Day 6, more rain. Morale was dipping as we battled through another 50km into Cerknika, where my inner diva came out and demanded we didn't wild camp and get an apartment instead. Utilising the washing machine (check out the Vlog for more on that), the oven (to dry shoes, naturally) and charge all our electrics.
Rain is a test of a humans resolution in every sense
Meg's Scout 275 enjoying vineyard rest
Renewed vigour was discovered as we boosted up the 1000m climb that the morning had in store for us, with our snack game dialled (fuelled by Mercator) and the sun on our faces, the km's zoomed past and we started to feel a tad reflective that our journey was almost over.

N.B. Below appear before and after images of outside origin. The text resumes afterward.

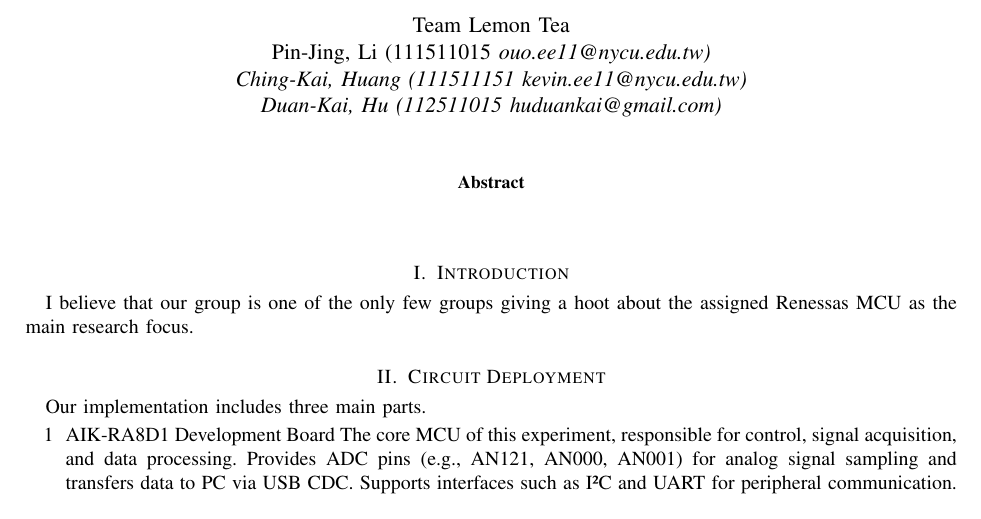
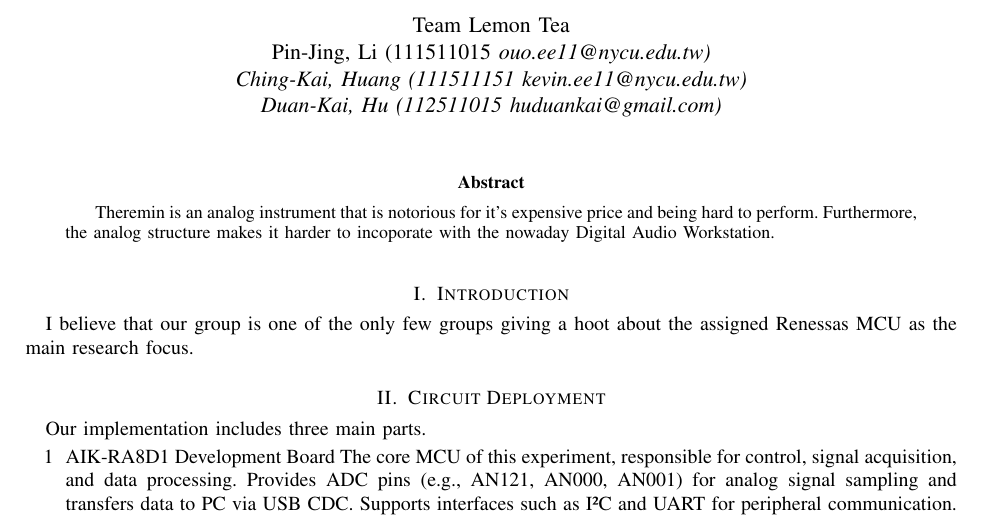
Before and after one commit to eirinnnnnn/DSPLAB_2025FALL, a LaTeX paper (Final/final/rprt.tex): part of page 1 of 4, cut so that both start at the same text. Compiled offline with pdfLaTeX.

Commit message:
final_init

```diff
--- a/Final/final/rprt.tex
+++ b/Final/final/rprt.tex
@@ -153,7 +153,8 @@ Duan-Kai, Hu (112511015 \it{huduankai@gmail.com})}
 \maketitle
 
 \begin{abstract}
-
+  Theremin is an analog instrument that is notorious for it's expensive price and being hard to perform.
+  Furthermore, the analog structure makes it harder to incoporate with the nowaday Digital Audio Workstation.
 \end{abstract}
 %%%%%%%%%%%%%%%%%%%%%%%%%%%%%%%%%%%%%%%%%%%%%%%%%%%%%%%%%%%%%%%%%%
 \section{Introduction}
```
Also changed, not shown: Final/final/rprt.pdf, 4 other files.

Circling back into the Julian Alps the terrain became more technical, full-on mountain bike tracks and alpine descents and we were discovering how incredibly robust our bikes and kit setups were. A chance encounter with a mountain biker deep into the forests enlightened us on the MTB culture in Slovenia and the idea of a return trip with the big bikes was mooted.
The farmland that circles Ljubliana gave an understanding of why the cuisine in Slovenia is so rich and diverse, The perfect landscape, ideal temperatures and a focus on creating land for growing food make for a perfect culinary recipe. Zooming through crop fields, prime gravel tracks, and distinctly Slovenian churches distinguishable with their tall spires, we rolled into the cobbled streets of Ljubliana and the buzz of the city centre, the signs for Gelato called our names and we settled for cones as large as our faces. Content.
The gravel forest of Krajinski Park were sublime
Waking up in the pretty mountainside town of Skofja Loka, the realisation that this would be our final leg of the journey was met with mixed feelings, elated at the thought of not having to pack all those unnecessary items that we'd dragged 450km around with us (mainly the stove we didn't use once). Mostly, however, a preemptive nostalgia that our simple existence was coming to an end.
Visions of a chilled final day cruising back to Lake Bled were quickly shattered as the off-road sections became steeper and more technical. Chains groaning after the neglectful amount of chain lube applied all trip, sandals hanging on for dear life as we navigated rocky chutes, climbs that progressively steepened throughout the day and a navigational rerouting until we saw the welcome Bled signs. Never has 10 km felt so long as the final stretch into Lake Bled.
Ensuring we passed our original start point, the hunt for the largest Beers and Bled cake took us to a lakeside spot where we finally stopped pedalling, grabbed our Garmins, huddled around and pressed stop on our final leg. We couldn't believe we had done it, 500km and elevation to match climbing Mt. Everest and we were back at our start point. Happier than ever and full of the most incredible memories. The beer never tasted sweeter and as we sat reflecting, the planning started for our next trip.
If you're considering a bikepacking trip, I urge you to just go and do it, regardless of experience, you'll never regret it. Just bring waterproofs, sandals, lots of Haribo and an open mind (and maybe leave the stove at home).
A sarnie made using your multitool tastes better at the top of the climb
Slovenia's churches are iconic (and usually at the top of a big hill)
In the words of Fay 'Shape of this lads'
A picture perfect town following a perfect descent